One of the most talked topics among participants in Sao Paulo Intermodal Cargo Fair this week has been the restriction of truck access to some terminals at the Santos port due to the fire at a nearby fuel-storage facility. Some news updates are below:

MELLOHAWK Logistics warns: Be sure to check against contractual provisions on notices of readiness, laytime, and demurrage.

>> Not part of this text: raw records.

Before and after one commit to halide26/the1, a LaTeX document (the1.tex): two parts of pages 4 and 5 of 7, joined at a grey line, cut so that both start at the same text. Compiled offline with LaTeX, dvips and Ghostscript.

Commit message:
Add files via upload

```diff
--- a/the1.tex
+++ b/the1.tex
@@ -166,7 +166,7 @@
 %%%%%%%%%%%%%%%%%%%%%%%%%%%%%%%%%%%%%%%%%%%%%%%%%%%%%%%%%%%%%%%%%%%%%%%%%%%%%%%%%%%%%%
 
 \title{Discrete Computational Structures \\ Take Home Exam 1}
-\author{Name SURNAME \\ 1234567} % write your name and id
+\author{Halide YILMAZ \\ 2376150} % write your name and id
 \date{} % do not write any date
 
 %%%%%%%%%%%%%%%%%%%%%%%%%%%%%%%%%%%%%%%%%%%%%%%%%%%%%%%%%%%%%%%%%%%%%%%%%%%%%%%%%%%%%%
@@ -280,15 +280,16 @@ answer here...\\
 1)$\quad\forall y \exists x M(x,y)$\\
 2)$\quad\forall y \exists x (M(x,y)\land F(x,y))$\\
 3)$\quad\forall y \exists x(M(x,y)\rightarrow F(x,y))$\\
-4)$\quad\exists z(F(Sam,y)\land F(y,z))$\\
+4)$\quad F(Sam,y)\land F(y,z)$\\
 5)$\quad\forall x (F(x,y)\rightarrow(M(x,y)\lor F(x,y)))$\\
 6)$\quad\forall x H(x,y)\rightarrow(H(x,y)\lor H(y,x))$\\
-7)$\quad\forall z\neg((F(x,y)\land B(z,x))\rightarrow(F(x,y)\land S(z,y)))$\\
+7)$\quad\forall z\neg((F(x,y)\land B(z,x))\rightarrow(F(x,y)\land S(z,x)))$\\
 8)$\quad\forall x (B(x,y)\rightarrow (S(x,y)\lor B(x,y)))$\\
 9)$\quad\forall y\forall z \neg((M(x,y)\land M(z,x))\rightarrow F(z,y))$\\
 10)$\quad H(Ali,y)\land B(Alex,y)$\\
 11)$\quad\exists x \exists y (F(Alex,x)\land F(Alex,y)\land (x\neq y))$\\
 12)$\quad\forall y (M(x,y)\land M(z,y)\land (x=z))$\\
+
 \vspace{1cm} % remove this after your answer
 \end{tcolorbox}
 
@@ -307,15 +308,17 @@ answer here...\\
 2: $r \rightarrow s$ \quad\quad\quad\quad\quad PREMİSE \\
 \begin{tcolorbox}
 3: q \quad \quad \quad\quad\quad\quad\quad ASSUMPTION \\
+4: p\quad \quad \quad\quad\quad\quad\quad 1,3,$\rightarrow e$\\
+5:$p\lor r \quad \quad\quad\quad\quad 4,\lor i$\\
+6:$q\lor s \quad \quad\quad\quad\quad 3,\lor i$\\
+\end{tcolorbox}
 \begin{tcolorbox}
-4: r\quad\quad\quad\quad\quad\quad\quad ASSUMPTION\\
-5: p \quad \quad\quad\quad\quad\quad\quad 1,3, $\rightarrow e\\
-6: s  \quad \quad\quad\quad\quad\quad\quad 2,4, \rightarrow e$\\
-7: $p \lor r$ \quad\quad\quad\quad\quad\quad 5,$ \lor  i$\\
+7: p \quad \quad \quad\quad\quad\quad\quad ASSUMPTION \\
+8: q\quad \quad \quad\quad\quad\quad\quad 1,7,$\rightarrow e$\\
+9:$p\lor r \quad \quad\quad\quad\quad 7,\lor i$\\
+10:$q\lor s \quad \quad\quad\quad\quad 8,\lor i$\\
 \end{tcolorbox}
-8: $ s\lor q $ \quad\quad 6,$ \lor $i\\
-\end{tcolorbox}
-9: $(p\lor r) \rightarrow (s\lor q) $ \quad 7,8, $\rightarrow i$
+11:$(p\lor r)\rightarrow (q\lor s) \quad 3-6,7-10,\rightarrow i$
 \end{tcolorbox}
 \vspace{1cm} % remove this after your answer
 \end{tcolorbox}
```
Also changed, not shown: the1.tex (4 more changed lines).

(JOC, Tuesday April 07, 2015) – Shippers moving goods through Santos are grappling with road restrictions around Brazil and specifically around Santos, South America’s largest port, as firefighters attempt to squelch a fire at a liquid bulk terminal that’s been blazing for five days. More than a hundred firefighters, including specialists from the oil company Petrobras, have been fighting the fire at the Ultracargo terminal following three explosions on Friday morning. Truck traffic to the port via various junctures has been banned. Following the outbreak of the fire, fueled by the igniting of stored ethanol and gasoline at the terminal, local and national authorities implemented a ban on trucks accessing the port’s right bank facilities because the traffic was causing massive congestion in the city of Santos and neighboring San Vicente. Trucks are being restricted to a holding area some 20 kilometers (roughly 12 miles) further up the Anchieta Highway, with only a few trucks at a time allowed to access the main road to Santos. The restrictions come during the busy soya export season, when thousands of trucks enter the port to drop off their loads.

The port authority Codesp said that restrictions on trucks did not affect container terminal operations on the right bank too adversely as there were already plenty of containers to be loaded from the terminals. However, bottlenecks might appear over the next week or so as the terminals and shippers play catch-up.  Left bank facilities, including Santos Brasil and Embraport container terminals, have not been affected by the truck bans because they are accessible via the city of Cubatao.

Original post at: joc.com

Photos credit: mercopress.comreuters.com, and fireengineering.com